**THE PROBLEM:**
Copy out all of the data exactly as it appears.

--- SOURCE INFORMATION Enclosed Below ---

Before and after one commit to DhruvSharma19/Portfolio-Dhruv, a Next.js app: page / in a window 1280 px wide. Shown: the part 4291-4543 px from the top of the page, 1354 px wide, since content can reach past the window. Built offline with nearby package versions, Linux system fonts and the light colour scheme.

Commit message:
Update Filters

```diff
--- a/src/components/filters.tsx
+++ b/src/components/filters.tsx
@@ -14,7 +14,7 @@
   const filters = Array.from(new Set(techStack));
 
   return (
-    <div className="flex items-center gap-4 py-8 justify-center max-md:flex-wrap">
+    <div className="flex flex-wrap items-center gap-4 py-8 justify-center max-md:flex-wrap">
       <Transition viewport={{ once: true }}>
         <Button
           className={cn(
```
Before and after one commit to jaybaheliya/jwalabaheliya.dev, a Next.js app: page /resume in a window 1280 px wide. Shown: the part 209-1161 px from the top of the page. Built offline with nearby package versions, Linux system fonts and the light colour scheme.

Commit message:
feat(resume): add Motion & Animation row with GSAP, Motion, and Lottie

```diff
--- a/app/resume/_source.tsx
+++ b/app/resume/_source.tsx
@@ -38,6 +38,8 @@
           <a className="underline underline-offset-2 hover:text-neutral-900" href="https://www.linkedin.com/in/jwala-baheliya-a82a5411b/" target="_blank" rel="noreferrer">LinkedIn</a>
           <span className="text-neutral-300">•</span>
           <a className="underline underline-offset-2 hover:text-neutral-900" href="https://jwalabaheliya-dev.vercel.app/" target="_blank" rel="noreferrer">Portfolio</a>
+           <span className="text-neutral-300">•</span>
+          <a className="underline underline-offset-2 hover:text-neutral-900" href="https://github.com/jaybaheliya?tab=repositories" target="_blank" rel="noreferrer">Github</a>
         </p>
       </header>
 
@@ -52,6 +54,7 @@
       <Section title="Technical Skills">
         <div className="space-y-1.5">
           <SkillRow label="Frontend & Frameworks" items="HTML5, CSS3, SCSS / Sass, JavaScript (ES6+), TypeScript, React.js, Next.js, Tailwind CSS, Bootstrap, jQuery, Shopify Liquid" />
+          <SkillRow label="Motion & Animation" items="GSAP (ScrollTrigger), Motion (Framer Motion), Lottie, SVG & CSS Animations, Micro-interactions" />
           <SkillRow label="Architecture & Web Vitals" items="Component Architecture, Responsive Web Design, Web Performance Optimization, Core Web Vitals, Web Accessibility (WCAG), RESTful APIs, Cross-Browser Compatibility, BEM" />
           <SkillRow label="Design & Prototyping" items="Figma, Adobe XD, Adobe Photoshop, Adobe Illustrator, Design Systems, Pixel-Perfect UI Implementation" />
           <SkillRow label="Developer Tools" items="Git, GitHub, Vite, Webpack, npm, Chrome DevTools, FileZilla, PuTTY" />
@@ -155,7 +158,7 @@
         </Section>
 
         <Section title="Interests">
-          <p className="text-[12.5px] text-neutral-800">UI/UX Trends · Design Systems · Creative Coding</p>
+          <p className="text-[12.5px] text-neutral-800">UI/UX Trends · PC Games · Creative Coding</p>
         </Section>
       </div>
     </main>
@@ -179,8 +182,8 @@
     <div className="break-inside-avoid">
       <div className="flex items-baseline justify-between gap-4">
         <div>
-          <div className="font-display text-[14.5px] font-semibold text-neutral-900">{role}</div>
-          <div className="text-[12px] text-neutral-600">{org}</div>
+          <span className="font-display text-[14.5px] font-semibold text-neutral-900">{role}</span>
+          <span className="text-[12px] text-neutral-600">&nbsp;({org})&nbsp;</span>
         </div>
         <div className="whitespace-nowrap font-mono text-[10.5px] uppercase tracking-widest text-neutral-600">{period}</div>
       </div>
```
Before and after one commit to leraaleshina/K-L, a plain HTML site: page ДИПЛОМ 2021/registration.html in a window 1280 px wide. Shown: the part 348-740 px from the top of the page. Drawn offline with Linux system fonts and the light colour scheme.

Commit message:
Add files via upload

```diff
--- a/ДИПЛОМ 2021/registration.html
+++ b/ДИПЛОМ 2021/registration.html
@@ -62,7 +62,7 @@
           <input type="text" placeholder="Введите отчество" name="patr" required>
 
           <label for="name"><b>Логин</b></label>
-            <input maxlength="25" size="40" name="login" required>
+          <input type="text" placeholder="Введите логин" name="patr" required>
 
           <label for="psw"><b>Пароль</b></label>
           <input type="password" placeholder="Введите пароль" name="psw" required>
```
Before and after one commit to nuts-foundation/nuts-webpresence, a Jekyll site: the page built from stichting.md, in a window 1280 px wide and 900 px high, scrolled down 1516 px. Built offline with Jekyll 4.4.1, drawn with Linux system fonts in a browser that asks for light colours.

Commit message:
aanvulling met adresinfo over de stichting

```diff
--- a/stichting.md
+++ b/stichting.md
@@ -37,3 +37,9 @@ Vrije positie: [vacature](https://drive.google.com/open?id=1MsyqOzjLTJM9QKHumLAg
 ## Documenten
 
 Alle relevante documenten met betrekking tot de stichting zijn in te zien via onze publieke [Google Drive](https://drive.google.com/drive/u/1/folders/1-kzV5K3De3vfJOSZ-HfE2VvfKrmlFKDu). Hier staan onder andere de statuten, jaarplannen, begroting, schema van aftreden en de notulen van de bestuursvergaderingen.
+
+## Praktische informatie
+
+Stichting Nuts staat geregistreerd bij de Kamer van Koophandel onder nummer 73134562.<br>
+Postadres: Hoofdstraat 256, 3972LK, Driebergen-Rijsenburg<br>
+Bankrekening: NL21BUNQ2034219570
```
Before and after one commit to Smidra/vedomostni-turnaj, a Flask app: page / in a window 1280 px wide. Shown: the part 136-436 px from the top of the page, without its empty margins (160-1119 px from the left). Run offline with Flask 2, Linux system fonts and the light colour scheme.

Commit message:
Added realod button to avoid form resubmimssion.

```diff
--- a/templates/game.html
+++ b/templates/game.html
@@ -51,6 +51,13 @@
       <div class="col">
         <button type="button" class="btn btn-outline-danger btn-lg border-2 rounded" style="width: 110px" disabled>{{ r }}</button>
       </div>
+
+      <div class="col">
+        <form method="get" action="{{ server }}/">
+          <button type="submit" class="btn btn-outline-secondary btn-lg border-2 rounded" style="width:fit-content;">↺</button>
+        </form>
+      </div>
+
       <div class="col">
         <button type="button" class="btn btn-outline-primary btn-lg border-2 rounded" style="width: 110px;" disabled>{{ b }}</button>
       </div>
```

--- End of Enclosed SOURCE INFORMATION ---

**SOLUTION TO THIS TASK:**
Before and after one commit to DhruvSharma19/Portfolio-Dhruv, a Next.js app: page / in a window 1280 px wide. Shown: the part 4291-4543 px from the top of the page, 1354 px wide, since content can reach past the window. Built offline with nearby package versions, Linux system fonts and the light colour scheme.

Commit message:
Update Filters

```diff
--- a/src/components/filters.tsx
+++ b/src/components/filters.tsx
@@ -14,7 +14,7 @@
   const filters = Array.from(new Set(techStack));
 
   return (
-    <div className="flex items-center gap-4 py-8 justify-center max-md:flex-wrap">
+    <div className="flex flex-wrap items-center gap-4 py-8 justify-center max-md:flex-wrap">
       <Transition viewport={{ once: true }}>
         <Button
           className={cn(
```
Before and after one commit to jaybaheliya/jwalabaheliya.dev, a Next.js app: page /resume in a window 1280 px wide. Shown: the part 209-1161 px from the top of the page. Built offline with nearby package versions, Linux system fonts and the light colour scheme.

Commit message:
feat(resume): add Motion & Animation row with GSAP, Motion, and Lottie

```diff
--- a/app/resume/_source.tsx
+++ b/app/resume/_source.tsx
@@ -38,6 +38,8 @@
           <a className="underline underline-offset-2 hover:text-neutral-900" href="https://www.linkedin.com/in/jwala-baheliya-a82a5411b/" target="_blank" rel="noreferrer">LinkedIn</a>
           <span className="text-neutral-300">•</span>
           <a className="underline underline-offset-2 hover:text-neutral-900" href="https://jwalabaheliya-dev.vercel.app/" target="_blank" rel="noreferrer">Portfolio</a>
+           <span className="text-neutral-300">•</span>
+          <a className="underline underline-offset-2 hover:text-neutral-900" href="https://github.com/jaybaheliya?tab=repositories" target="_blank" rel="noreferrer">Github</a>
         </p>
       </header>
 
@@ -52,6 +54,7 @@
       <Section title="Technical Skills">
         <div className="space-y-1.5">
           <SkillRow label="Frontend & Frameworks" items="HTML5, CSS3, SCSS / Sass, JavaScript (ES6+), TypeScript, React.js, Next.js, Tailwind CSS, Bootstrap, jQuery, Shopify Liquid" />
+          <SkillRow label="Motion & Animation" items="GSAP (ScrollTrigger), Motion (Framer Motion), Lottie, SVG & CSS Animations, Micro-interactions" />
           <SkillRow label="Architecture & Web Vitals" items="Component Architecture, Responsive Web Design, Web Performance Optimization, Core Web Vitals, Web Accessibility (WCAG), RESTful APIs, Cross-Browser Compatibility, BEM" />
           <SkillRow label="Design & Prototyping" items="Figma, Adobe XD, Adobe Photoshop, Adobe Illustrator, Design Systems, Pixel-Perfect UI Implementation" />
           <SkillRow label="Developer Tools" items="Git, GitHub, Vite, Webpack, npm, Chrome DevTools, FileZilla, PuTTY" />
@@ -155,7 +158,7 @@
         </Section>
 
         <Section title="Interests">
-          <p className="text-[12.5px] text-neutral-800">UI/UX Trends · Design Systems · Creative Coding</p>
+          <p className="text-[12.5px] text-neutral-800">UI/UX Trends · PC Games · Creative Coding</p>
         </Section>
       </div>
     </main>
@@ -179,8 +182,8 @@
     <div className="break-inside-avoid">
       <div className="flex items-baseline justify-between gap-4">
         <div>
-          <div className="font-display text-[14.5px] font-semibold text-neutral-900">{role}</div>
-          <div className="text-[12px] text-neutral-600">{org}</div>
+          <span className="font-display text-[14.5px] font-semibold text-neutral-900">{role}</span>
+          <span className="text-[12px] text-neutral-600">&nbsp;({org})&nbsp;</span>
         </div>
         <div className="whitespace-nowrap font-mono text-[10.5px] uppercase tracking-widest text-neutral-600">{period}</div>
       </div>
```
Before and after one commit to leraaleshina/K-L, a plain HTML site: page ДИПЛОМ 2021/registration.html in a window 1280 px wide. Shown: the part 348-740 px from the top of the page. Drawn offline with Linux system fonts and the light colour scheme.

Commit message:
Add files via upload

```diff
--- a/ДИПЛОМ 2021/registration.html
+++ b/ДИПЛОМ 2021/registration.html
@@ -62,7 +62,7 @@
           <input type="text" placeholder="Введите отчество" name="patr" required>
 
           <label for="name"><b>Логин</b></label>
-            <input maxlength="25" size="40" name="login" required>
+          <input type="text" placeholder="Введите логин" name="patr" required>
 
           <label for="psw"><b>Пароль</b></label>
           <input type="password" placeholder="Введите пароль" name="psw" required>
```
Before and after one commit to nuts-foundation/nuts-webpresence, a Jekyll site: the page built from stichting.md, in a window 1280 px wide and 900 px high, scrolled down 1516 px. Built offline with Jekyll 4.4.1, drawn with Linux system fonts in a browser that asks for light colours.

Commit message:
aanvulling met adresinfo over de stichting

```diff
--- a/stichting.md
+++ b/stichting.md
@@ -37,3 +37,9 @@ Vrije positie: [vacature](https://drive.google.com/open?id=1MsyqOzjLTJM9QKHumLAg
 ## Documenten
 
 Alle relevante documenten met betrekking tot de stichting zijn in te zien via onze publieke [Google Drive](https://drive.google.com/drive/u/1/folders/1-kzV5K3De3vfJOSZ-HfE2VvfKrmlFKDu). Hier staan onder andere de statuten, jaarplannen, begroting, schema van aftreden en de notulen van de bestuursvergaderingen.
+
+## Praktische informatie
+
+Stichting Nuts staat geregistreerd bij de Kamer van Koophandel onder nummer 73134562.<br>
+Postadres: Hoofdstraat 256, 3972LK, Driebergen-Rijsenburg<br>
+Bankrekening: NL21BUNQ2034219570
```
Before and after one commit to Smidra/vedomostni-turnaj, a Flask app: page / in a window 1280 px wide. Shown: the part 136-436 px from the top of the page, without its empty margins (160-1119 px from the left). Run offline with Flask 2, Linux system fonts and the light colour scheme.

Commit message:
Added realod button to avoid form resubmimssion.

```diff
--- a/templates/game.html
+++ b/templates/game.html
@@ -51,6 +51,13 @@
       <div class="col">
         <button type="button" class="btn btn-outline-danger btn-lg border-2 rounded" style="width: 110px" disabled>{{ r }}</button>
       </div>
+
+      <div class="col">
+        <form method="get" action="{{ server }}/">
+          <button type="submit" class="btn btn-outline-secondary btn-lg border-2 rounded" style="width:fit-content;">↺</button>
+        </form>
+      </div>
+
       <div class="col">
         <button type="button" class="btn btn-outline-primary btn-lg border-2 rounded" style="width: 110px;" disabled>{{ b }}</button>
       </div>
```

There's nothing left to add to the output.